INSTRUCTIONS TO FOLLOW:
When you spot the word "import" in a line of the data below, copy that line.

(Extracted data entries)
....

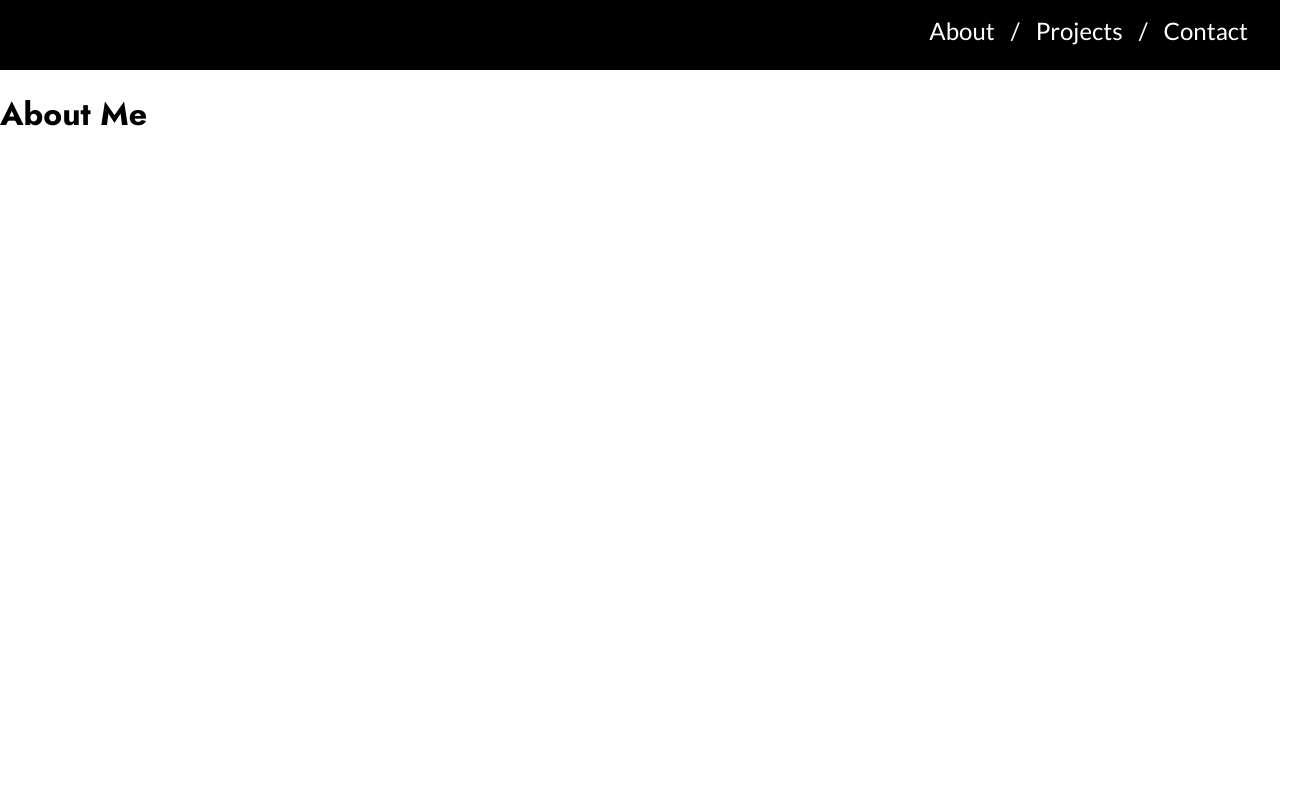
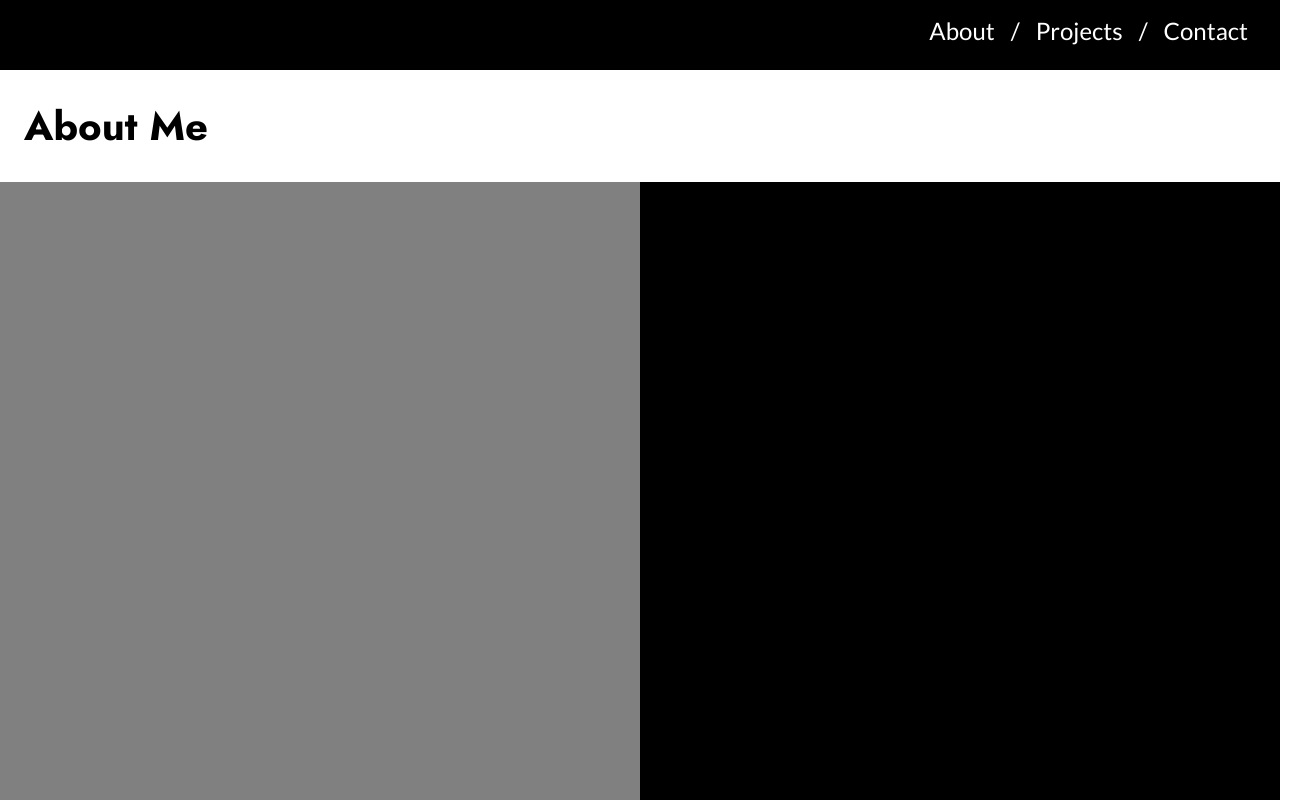
Before and after one commit to noemi-ashizuka/react-portfolio-site, a React (Create React App) app: page /about in a window 1280 px wide. Shown: the top 800 px of the page, 1304 px wide, since content can reach past the window. Built offline with nearby package versions, Linux system fonts and the light colour scheme.

Commit message:
about page basic styling

```diff
--- a/src/App.css
+++ b/src/App.css
@@ -5,3 +5,8 @@ body {
 h1 {
   font-family: 'Jost', sans-serif;
 }
+
+.page-container {
+
+
+}
--- /dev/null
+++ b/src/assets/stylesheets/about.scss
@@ -0,0 +1,37 @@
+.page-title {
+  font-size: 40px;
+  width: 100%;
+  padding-left: 24px;
+}
+
+.content-container {
+  display: flex;
+  width: 100%;
+  height: 900px;
+  flex-wrap: nowrap;
+
+  .content-image {
+    width: 50%;
+    background-color: gray;
+  }
+
+  .content-text {
+    width: 50%;
+    background-color: black;
+  }
+}
+
+@media (max-width: 600px) {
+
+  .content-container {
+    flex-wrap: wrap;
+    .content-image {
+      width: 100%;
+    }
+
+    .content-text {
+      width: 100%;
+    }
+  }
+
+}
--- a/src/assets/stylesheets/application.scss
+++ b/src/assets/stylesheets/application.scss
@@ -1 +1,2 @@
-@import 'header'
+@import 'header';
+@import 'about';
--- a/src/assets/stylesheets/header.scss
+++ b/src/assets/stylesheets/header.scss
@@ -2,6 +2,8 @@
   width: 100%;
   height: 70px;
   background-color: black;
+  position: sticky;
+  top: 0;
 }
 
 .logo {
@@ -26,3 +28,7 @@
     font-size: 24px;
   }
 }
+
+@media (max-width: 600px) {
+
+}
--- a/src/components/about.jsx
+++ b/src/components/about.jsx
@@ -1,9 +1,21 @@
 import React, { Component } from 'react';
+
+import '../assets/stylesheets/about.scss';
 
 class About extends Component {
   render() {
     return(
-      <div><h1>About Me</h1></div>
+      <div className="page-container">
+        <h1 className="page-title">About Me</h1>
+      <div className="content-container">
+        <div className="content-image">
+
+        </div>
+        <div className="content-text">
+
+        </div>
+      </div>
+    </div>
     )
   }
 }
```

....

RESPONSE:
-@import 'header'
+@import 'header';
+@import 'about';
 import React, { Component } from 'react';
+import '../assets/stylesheets/about.scss';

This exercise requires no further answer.